Recorded information:

- Opening Delimiter -

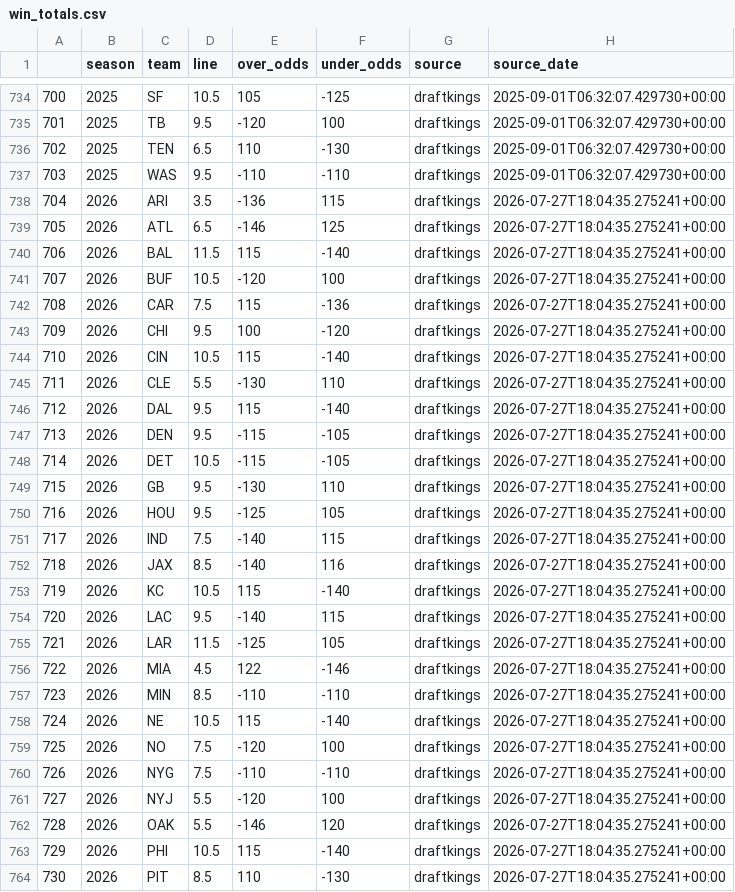
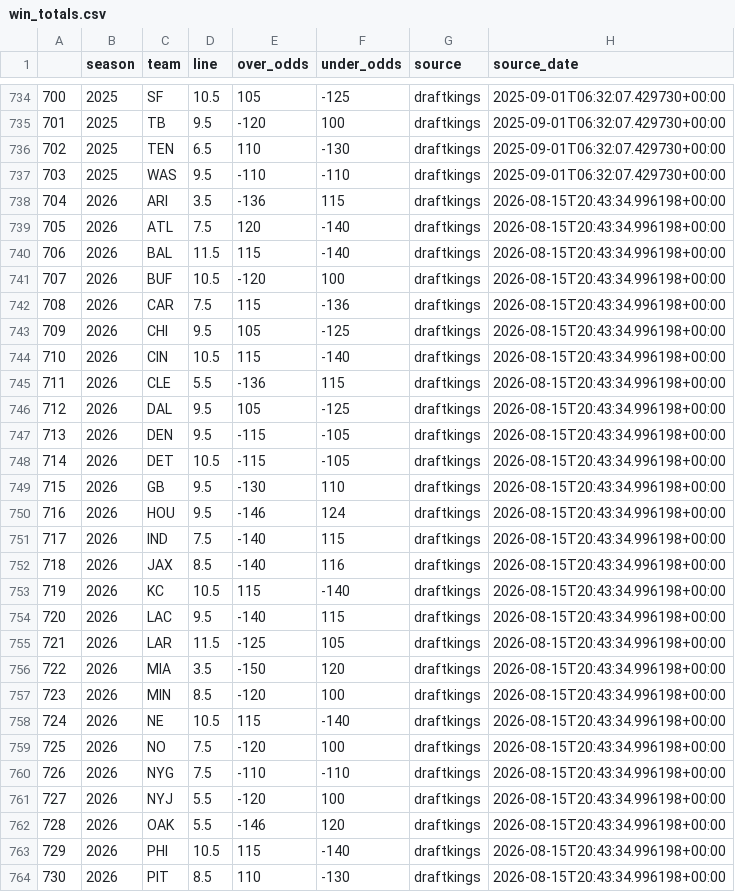
Before and after one commit to greerreNFL/nfelosrs, a CSV file: nfelosrs/Manual Data/win_totals.csv, drawn as a sheet; only a part is shown, gaps mark what is left out; the diff covers the shown part only.

```diff
--- a/nfelosrs/Manual Data/win_totals.csv
+++ b/nfelosrs/Manual Data/win_totals.csv
@@ -737,28 +737,28 @@
 703,2025,WAS,9.5,-110,-110,draftkings,2025-09-01T06:32:07.429730+00:00
-704,2026,ARI,3.5,-136,115,draftkings,2026-07-27T18:04:35.275241+00:00
-705,2026,ATL,6.5,-146,125,draftkings,2026-07-27T18:04:35.275241+00:00
-706,2026,BAL,11.5,115,-140,draftkings,2026-07-27T18:04:35.275241+00:00
-707,2026,BUF,10.5,-120,100,draftkings,2026-07-27T18:04:35.275241+00:00
-708,2026,CAR,7.5,115,-136,draftkings,2026-07-27T18:04:35.275241+00:00
-709,2026,CHI,9.5,100,-120,draftkings,2026-07-27T18:04:35.275241+00:00
-710,2026,CIN,10.5,115,-140,draftkings,2026-07-27T18:04:35.275241+00:00
-711,2026,CLE,5.5,-130,110,draftkings,2026-07-27T18:04:35.275241+00:00
-712,2026,DAL,9.5,115,-140,draftkings,2026-07-27T18:04:35.275241+00:00
-713,2026,DEN,9.5,-115,-105,draftkings,2026-07-27T18:04:35.275241+00:00
-714,2026,DET,10.5,-115,-105,draftkings,2026-07-27T18:04:35.275241+00:00
-715,2026,GB,9.5,-130,110,draftkings,2026-07-27T18:04:35.275241+00:00
-716,2026,HOU,9.5,-125,105,draftkings,2026-07-27T18:04:35.275241+00:00
-717,2026,IND,7.5,-140,115,draftkings,2026-07-27T18:04:35.275241+00:00
-718,2026,JAX,8.5,-140,116,draftkings,2026-07-27T18:04:35.275241+00:00
-719,2026,KC,10.5,115,-140,draftkings,2026-07-27T18:04:35.275241+00:00
-720,2026,LAC,9.5,-140,115,draftkings,2026-07-27T18:04:35.275241+00:00
-721,2026,LAR,11.5,-125,105,draftkings,2026-07-27T18:04:35.275241+00:00
-722,2026,MIA,4.5,122,-146,draftkings,2026-07-27T18:04:35.275241+00:00
-723,2026,MIN,8.5,-110,-110,draftkings,2026-07-27T18:04:35.275241+00:00
-724,2026,NE,10.5,115,-140,draftkings,2026-07-27T18:04:35.275241+00:00
-725,2026,NO,7.5,-120,100,draftkings,2026-07-27T18:04:35.275241+00:00
-726,2026,NYG,7.5,-110,-110,draftkings,2026-07-27T18:04:35.275241+00:00
-727,2026,NYJ,5.5,-120,100,draftkings,2026-07-27T18:04:35.275241+00:00
-728,2026,OAK,5.5,-146,120,draftkings,2026-07-27T18:04:35.275241+00:00
-729,2026,PHI,10.5,115,-140,draftkings,2026-07-27T18:04:35.275241+00:00
-730,2026,PIT,8.5,110,-130,draftkings,2026-07-27T18:04:35.275241+00:00
+704,2026,ARI,3.5,-136,115,draftkings,2026-08-15T20:43:34.996198+00:00
+705,2026,ATL,7.5,120,-140,draftkings,2026-08-15T20:43:34.996198+00:00
+706,2026,BAL,11.5,115,-140,draftkings,2026-08-15T20:43:34.996198+00:00
+707,2026,BUF,10.5,-120,100,draftkings,2026-08-15T20:43:34.996198+00:00
+708,2026,CAR,7.5,115,-136,draftkings,2026-08-15T20:43:34.996198+00:00
+709,2026,CHI,9.5,105,-125,draftkings,2026-08-15T20:43:34.996198+00:00
+710,2026,CIN,10.5,115,-140,draftkings,2026-08-15T20:43:34.996198+00:00
+711,2026,CLE,5.5,-136,115,draftkings,2026-08-15T20:43:34.996198+00:00
+712,2026,DAL,9.5,105,-125,draftkings,2026-08-15T20:43:34.996198+00:00
+713,2026,DEN,9.5,-115,-105,draftkings,2026-08-15T20:43:34.996198+00:00
+714,2026,DET,10.5,-115,-105,draftkings,2026-08-15T20:43:34.996198+00:00
+715,2026,GB,9.5,-130,110,draftkings,2026-08-15T20:43:34.996198+00:00
+716,2026,HOU,9.5,-146,124,draftkings,2026-08-15T20:43:34.996198+00:00
+717,2026,IND,7.5,-140,115,draftkings,2026-08-15T20:43:34.996198+00:00
+718,2026,JAX,8.5,-140,116,draftkings,2026-08-15T20:43:34.996198+00:00
+719,2026,KC,10.5,115,-140,draftkings,2026-08-15T20:43:34.996198+00:00
+720,2026,LAC,9.5,-140,115,draftkings,2026-08-15T20:43:34.996198+00:00
+721,2026,LAR,11.5,-125,105,draftkings,2026-08-15T20:43:34.996198+00:00
+722,2026,MIA,3.5,-150,120,draftkings,2026-08-15T20:43:34.996198+00:00
+723,2026,MIN,8.5,-120,100,draftkings,2026-08-15T20:43:34.996198+00:00
+724,2026,NE,10.5,115,-140,draftkings,2026-08-15T20:43:34.996198+00:00
+725,2026,NO,7.5,-120,100,draftkings,2026-08-15T20:43:34.996198+00:00
+726,2026,NYG,7.5,-110,-110,draftkings,2026-08-15T20:43:34.996198+00:00
+727,2026,NYJ,5.5,-120,100,draftkings,2026-08-15T20:43:34.996198+00:00
+728,2026,OAK,5.5,-146,120,draftkings,2026-08-15T20:43:34.996198+00:00
+729,2026,PHI,10.5,115,-140,draftkings,2026-08-15T20:43:34.996198+00:00
+730,2026,PIT,8.5,110,-130,draftkings,2026-08-15T20:43:34.996198+00:00
```
Also changed, not shown: 7 edited cells elsewhere in this file, nfelosrs/Manual Data/win_totals_full.csv, wt_ratings.csv.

- Closing Delimiter -

What is being asked: State how many lines of the listing above include the word "Data". Give nothing but the number.

Expected output: 4